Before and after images
※

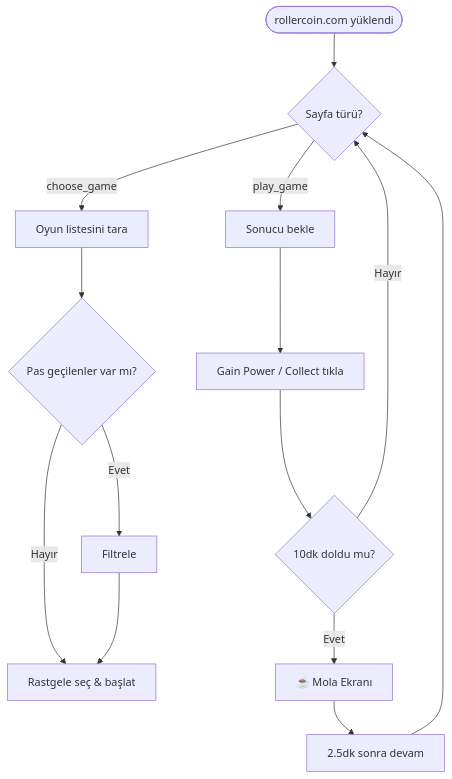
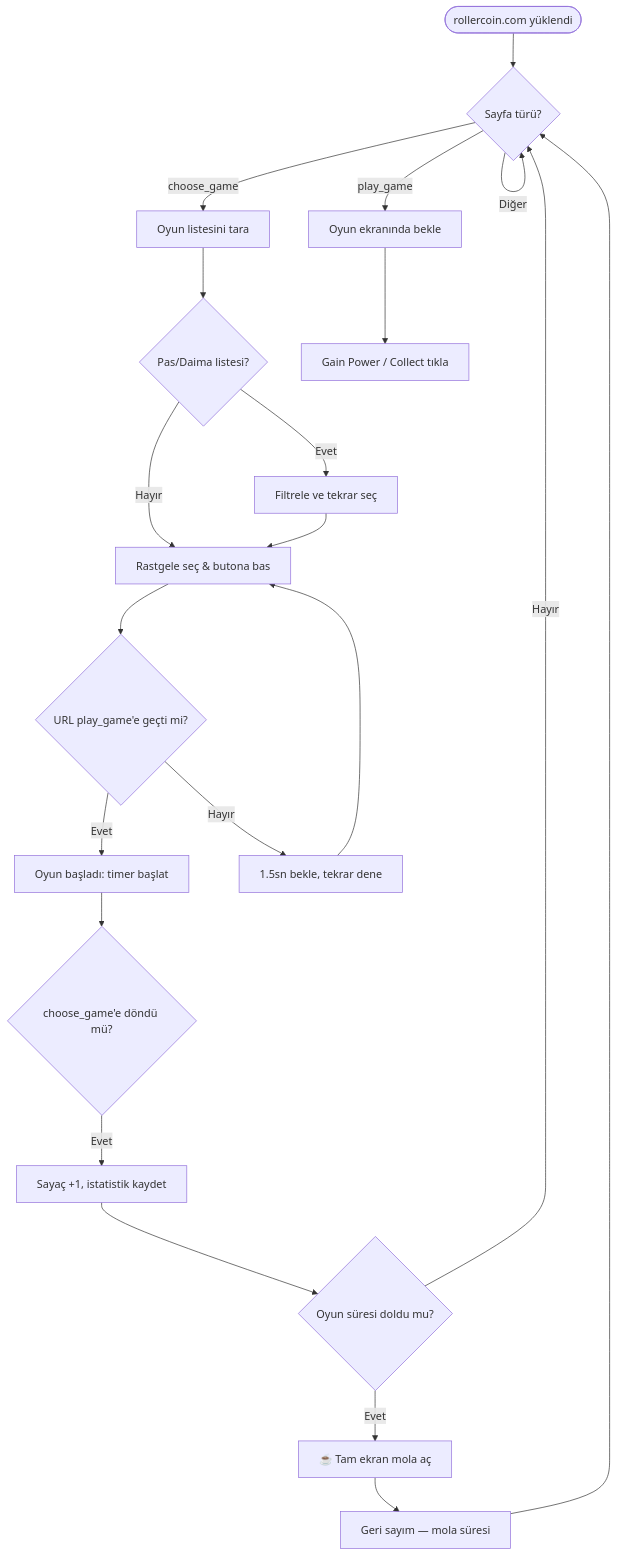
Before and after one commit to nyx47rd/rchelper: the diagram in README.md, drawn with Mermaid. The commit also changed other lines of this file, not shown here.

````diff
--- a/README.md
+++ b/README.md
@@ -193,16 +331,26 @@
 ```mermaid
 graph TD
     A([rollercoin.com yüklendi]) --> B{Sayfa türü?}
     B -->|choose_game| C[Oyun listesini tara]
-    B -->|play_game| D[Sonucu bekle]
-    C --> E{Pas geçilenler var mı?}
-    E -->|Evet| F[Filtrele]
-    E -->|Hayır| G[Rastgele seç & başlat]
+    B -->|play_game| D[Oyun ekranında bekle]
+    B -->|Diğer| B
+
+    C --> E{Pas/Daima listesi?}
+    E -->|Evet| F[Filtrele ve tekrar seç]
+    E -->|Hayır| G[Rastgele seç & butona bas]
     F --> G
-    D --> H[Gain Power / Collect tıkla]
-    H --> I{10dk doldu mu?}
-    I -->|Evet| J[☕ Mola Ekranı]
-    J --> K[2.5dk sonra devam]
-    K --> B
-    I -->|Hayır| B
+
+    G --> H{URL play_game'e geçti mi?}
+    H -->|Evet| I[Oyun başladı: timer başlat]
+    H -->|Hayır| J[1.5sn bekle, tekrar dene]
+    J --> G
+
+    D --> K[Gain Power / Collect tıkla]
+    I --> L{choose_game'e döndü mü?}
+    L -->|Evet| M[Sayaç +1, istatistik kaydet]
+    M --> N{Oyun süresi doldu mu?}
+    N -->|Evet| O[☕ Tam ekran mola aç]
+    N -->|Hayır| B
+    O --> P[Geri sayım — mola süresi]
+    P --> B
 ```
````
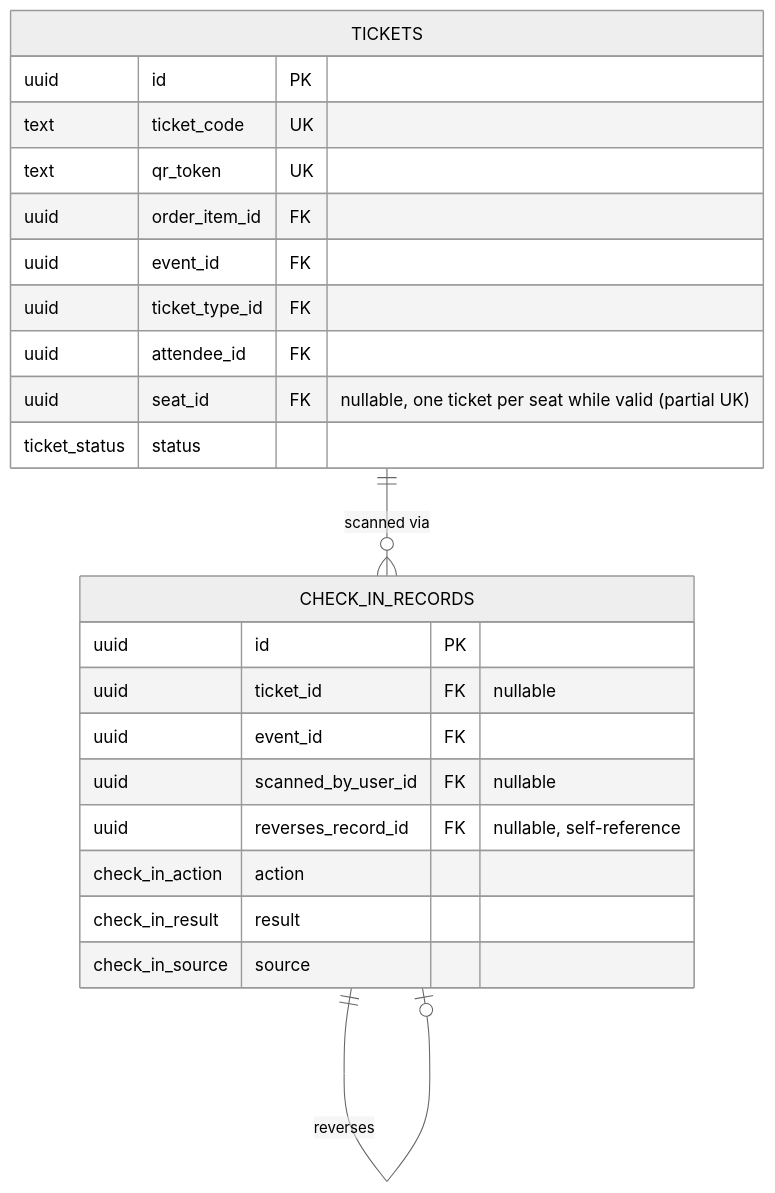
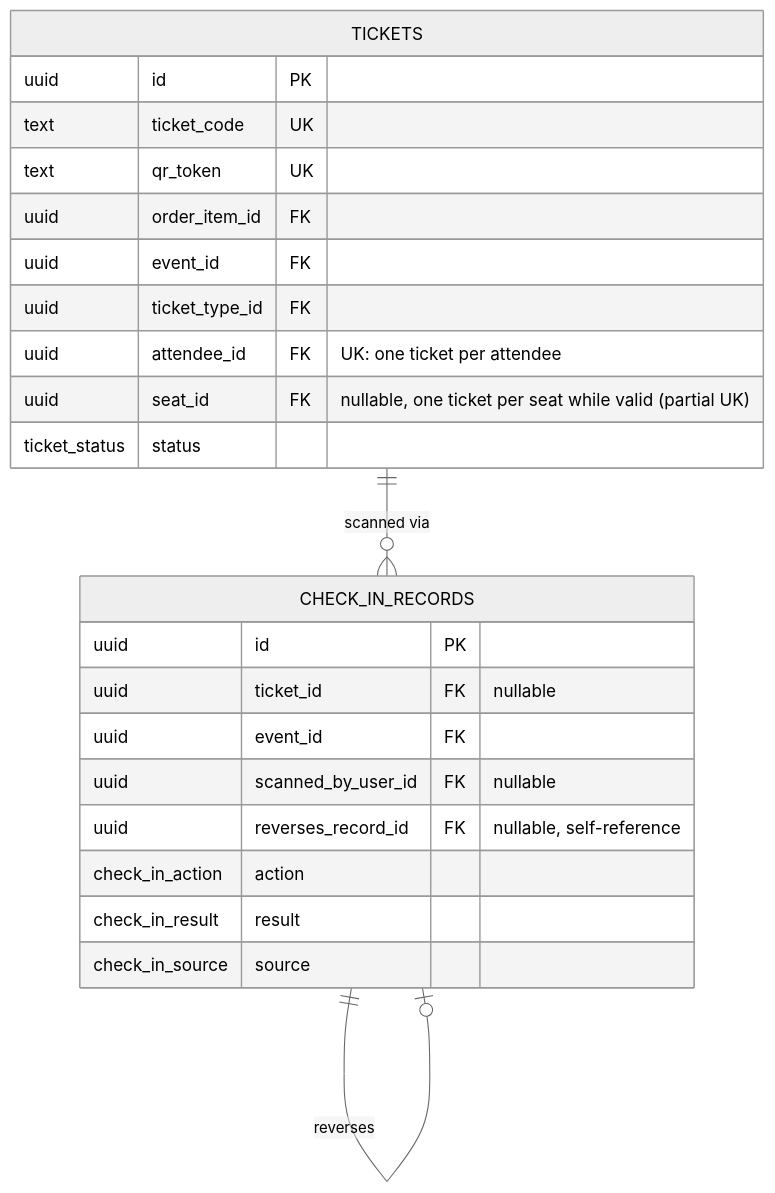
The seventh of 10 diagrams in docs/erd.md (cloudlybtw/biletflow), drawn with Mermaid (neutral theme) before and after one commit. The commit also changed other lines of this file and 86 other files, not shown here.

````diff
--- a/docs/erd.md
+++ b/docs/erd.md
@@ -249,27 +258,27 @@
 ```mermaid
 erDiagram
     TICKETS ||--o{ CHECK_IN_RECORDS : "scanned via"
     CHECK_IN_RECORDS ||--o| CHECK_IN_RECORDS : reverses
 
     TICKETS {
         uuid id PK
         text ticket_code UK
         text qr_token UK
         uuid order_item_id FK
         uuid event_id FK
         uuid ticket_type_id FK
-        uuid attendee_id FK
+        uuid attendee_id FK "UK: one ticket per attendee"
         uuid seat_id FK "nullable, one ticket per seat while valid (partial UK)"
         ticket_status status
     }
     CHECK_IN_RECORDS {
         uuid id PK
         uuid ticket_id FK "nullable"
         uuid event_id FK
         uuid scanned_by_user_id FK "nullable"
         uuid reverses_record_id FK "nullable, self-reference"
         check_in_action action
         check_in_result result
         check_in_source source
     }
 ```
````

※

WORK TO COMPLETE: The entries above are to be retyped exactly, with each picture left out.

RESULT BELOW:
Before and after one commit to nyx47rd/rchelper: the diagram in README.md, drawn with Mermaid. The commit also changed other lines of this file, not shown here.

````diff
--- a/README.md
+++ b/README.md
@@ -193,16 +331,26 @@
 ```mermaid
 graph TD
     A([rollercoin.com yüklendi]) --> B{Sayfa türü?}
     B -->|choose_game| C[Oyun listesini tara]
-    B -->|play_game| D[Sonucu bekle]
-    C --> E{Pas geçilenler var mı?}
-    E -->|Evet| F[Filtrele]
-    E -->|Hayır| G[Rastgele seç & başlat]
+    B -->|play_game| D[Oyun ekranında bekle]
+    B -->|Diğer| B
+
+    C --> E{Pas/Daima listesi?}
+    E -->|Evet| F[Filtrele ve tekrar seç]
+    E -->|Hayır| G[Rastgele seç & butona bas]
     F --> G
-    D --> H[Gain Power / Collect tıkla]
-    H --> I{10dk doldu mu?}
-    I -->|Evet| J[☕ Mola Ekranı]
-    J --> K[2.5dk sonra devam]
-    K --> B
-    I -->|Hayır| B
+
+    G --> H{URL play_game'e geçti mi?}
+    H -->|Evet| I[Oyun başladı: timer başlat]
+    H -->|Hayır| J[1.5sn bekle, tekrar dene]
+    J --> G
+
+    D --> K[Gain Power / Collect tıkla]
+    I --> L{choose_game'e döndü mü?}
+    L -->|Evet| M[Sayaç +1, istatistik kaydet]
+    M --> N{Oyun süresi doldu mu?}
+    N -->|Evet| O[☕ Tam ekran mola aç]
+    N -->|Hayır| B
+    O --> P[Geri sayım — mola süresi]
+    P --> B
 ```
````
The seventh of 10 diagrams in docs/erd.md (cloudlybtw/biletflow), drawn with Mermaid (neutral theme) before and after one commit. The commit also changed other lines of this file and 86 other files, not shown here.

````diff
--- a/docs/erd.md
+++ b/docs/erd.md
@@ -249,27 +258,27 @@
 ```mermaid
 erDiagram
     TICKETS ||--o{ CHECK_IN_RECORDS : "scanned via"
     CHECK_IN_RECORDS ||--o| CHECK_IN_RECORDS : reverses
 
     TICKETS {
         uuid id PK
         text ticket_code UK
         text qr_token UK
         uuid order_item_id FK
         uuid event_id FK
         uuid ticket_type_id FK
-        uuid attendee_id FK
+        uuid attendee_id FK "UK: one ticket per attendee"
         uuid seat_id FK "nullable, one ticket per seat while valid (partial UK)"
         ticket_status status
     }
     CHECK_IN_RECORDS {
         uuid id PK
         uuid ticket_id FK "nullable"
         uuid event_id FK
         uuid scanned_by_user_id FK "nullable"
         uuid reverses_record_id FK "nullable, self-reference"
         check_in_action action
         check_in_result result
         check_in_source source
     }
 ```
````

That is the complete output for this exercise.